"We were just out there doing our own thing, and then we got to high school and we couldn't do that anymore because guys were as good as us and if not better," Bridges said. "Establishing [playing for the team] from an early age helps a lot in the long run. Especially like in college because there are gonna be guys who are once again bigger, faster, stronger, and just overall better than you."

Retton had high praise for Bridges and described his game as constantly improving, good shooting and the ability to defend anyone.

"He steadily improved from his freshman year to his senior year," Retton said. "He was always a good shooter. I noticed that when he got in a [defensive] stance, he had very good feet. He could move laterally. He became a very good on-the-ball defender for us in high school."

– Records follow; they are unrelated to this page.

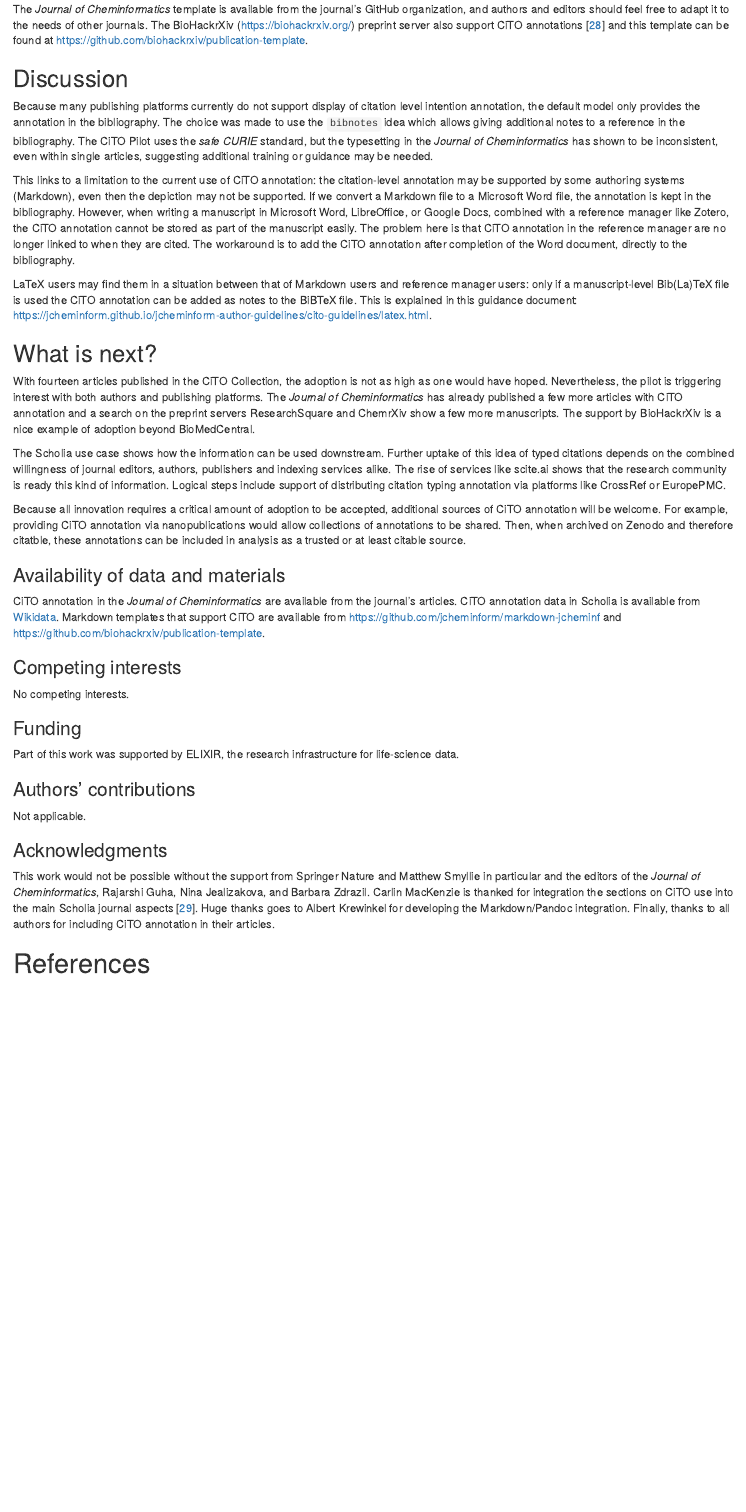
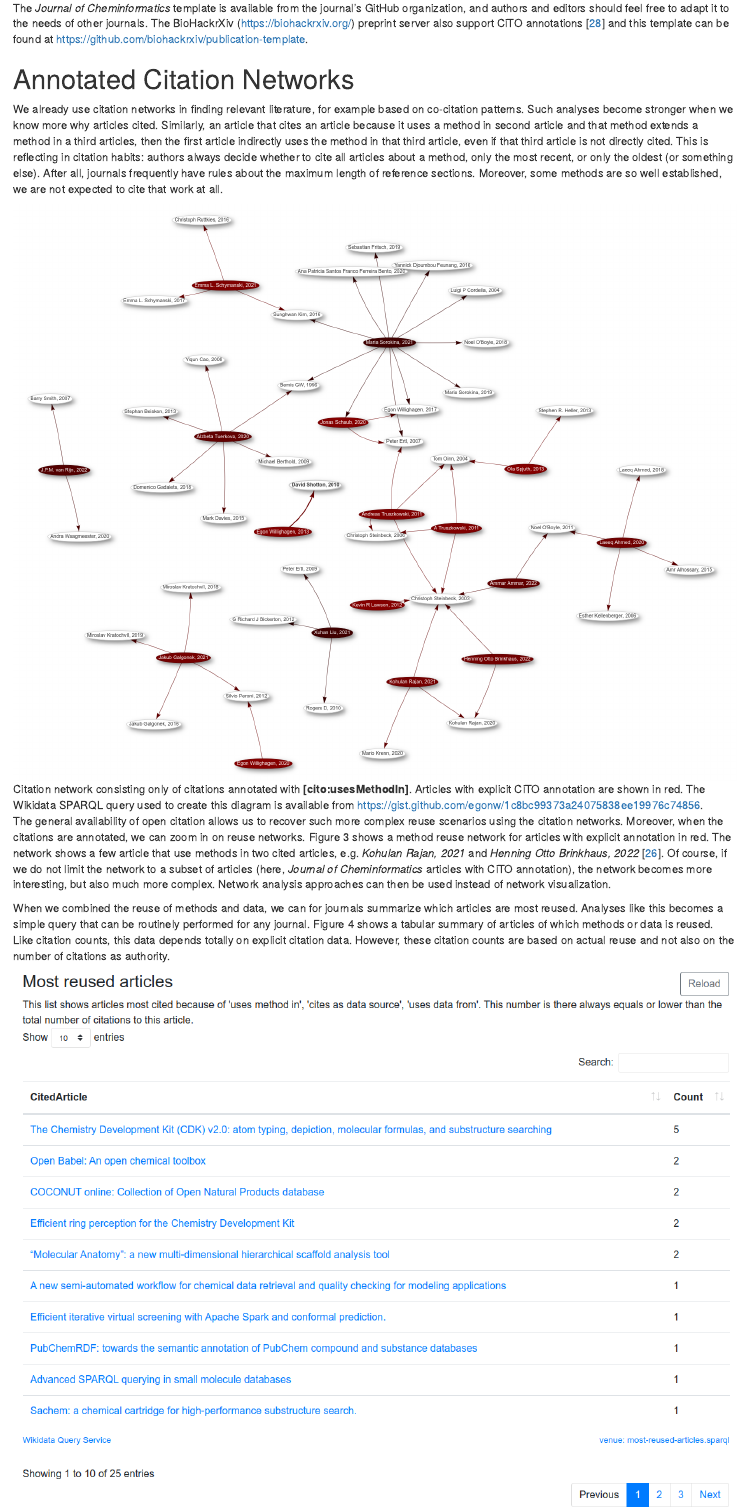
Before and after one commit to egonw/cito-update, an R Markdown document (article.Rmd): the page in a window 1100 px wide, from 4120 px down before the commit and from 4180 px down after it, so that both start at the same text. Rendered offline with R 4.5, knitr and Pandoc, with nearby package versions.

Commit message:
Description of a reuse networks, and some layout tweaks

```diff
--- a/article.Rmd
+++ b/article.Rmd
@@ -177,4 +181,33 @@ The *Journal of Cheminformatics* template is available from the journal's GitHub
 preprint server also support CiTO annotations [@citesAsDataSource:Prins2021] and this template can be found at
 [https://github.com/biohackrxiv/publication-template](https://github.com/biohackrxiv/publication-template).
 
-## Discussion
+# Annotated Citation Networks
+
+We already use citation networks in finding relevant literature, for example based on co-citation patterns.
+Such analyses become stronger when we know more why articles cited. Similarly, an article that cites an
+article because it uses a method in second article and that method extends a method in a third articles,
+then the first article indirectly uses the method in that third article, even if that third article is
+not directly cited. This is reflecting in citation habits: authors always decide whether to cite all
+articles about a method, only the most recent, or only the oldest (or something else). After all, journals
+frequently have rules about the maximum length of reference sections. Moreover, some methods are
+so well established, we are not expected to cite that work at all.
+
+![Citation network consisting only of citations annotated with **[cito:usesMethodIn]**.
+Articles with explicit CiTO annotation are shown in red. The Wikidata SPARQL query
+used to create this diagram is available from
+[https://gist.github.com/egonw/1c8bc99373a24075838ee19976c74856](https://gist.github.com/egonw/1c8bc99373a24075838ee19976c74856).](images/usesMethodInNetwork.png)
+
+The general availability of open citation allows us to recover such more complex reuse scenarios
+using the citation networks. Moreover, when the citations are annotated, we can zoom in on reuse
+networks. Figure 3 shows a method reuse network for articles with explicit annotation in red. The
+network shows a few article that use methods in two cited articles, e.g. *Kohulan Rajan, 2021*
+and *Henning Otto Brinkhaus, 2022* [@Rajan2021,@Brinkhaus2022]. Of course, if we do not limit
+the network to a subset of articles (here, *Journal of Cheminformatics* articles with CiTO
+annotation), the network becomes more interesting, but also much more complex. Network analysis
+approaches can then be used instead of network visualization.
+
+When we combined the reuse of methods and data, we can for journals summarize which articles
+are most reused. Analyses like this becomes a simple query that can be routinely performed for
+any journal. Figure 4 shows a tabular summary of articles of which methods or data is reused.
+Like citation counts, this data depends totally on explicit citation data. However, these
+citation counts are based on actual reuse and not also on the number of citations as authority.
@@ -198,7 +237,7 @@ only if a manuscript-level Bib(La)TeX file is used the CiTO annotation can be ad
 BiBTeX file. This is explained in this guidance document:
 [https://jcheminform.github.io/jcheminform-author-guidelines/cito-guidelines/latex.html](https://jcheminform.github.io/jcheminform-author-guidelines/cito-guidelines/latex.html).
 
-## What is next?
+# What is next?
 
 With fourteen articles published in the CiTO Collection, the adoption is not as high as one would have hoped.
 Nevertheless, the pilot is triggering interest with both authors and publishing platforms. The
```
Also changed, not shown: article.pdf, images/mostUsedInJCheminf.png (added), images/usesMethodInNetwork.png (added), article.Rmd (38 more changed lines).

Retton said that as team personnel changed over the years, Bridges took on defending more people on the court and not just the guard he was lined up against. And in the NBA where the game is becoming positionless, it gives Bridges something he can bring to the league.

"He has a lot of versatility in his basketball game," Retton said. "And he was a winner to coach in high school. Very intelligent and worked extremely hard."

Bridges has the opportunity to become the first Fairmont and Marion County native to play in the NBA, at least according to He also could join fellow Fairmont Senior alumni and NFL players Zach Frazier and Dante Stills, the latter a basketball teammate of Bridges, as recent Polar Bears to turn pro through the draft of their respective leagues.

"That's just a testament to my parents for raising me right," Bridges said. "Always pushing me to do better and reach for my goals. They always told me if my goals didn't sound crazy to everybody else, then I need to come up with some new goals."

While he's unsure who will draft him, if he even gets drafted at all, Bridges hopes he will become an inspiration to basketball loving kids in West Virginia to continue to work hard if they want to make the NBA.

As for which team he hopes will draft him, Bridges has no preference.

"Whichever one wants me the most," Bridges said with a laugh.

Reach Colin C. Rhodes at 304-367-2548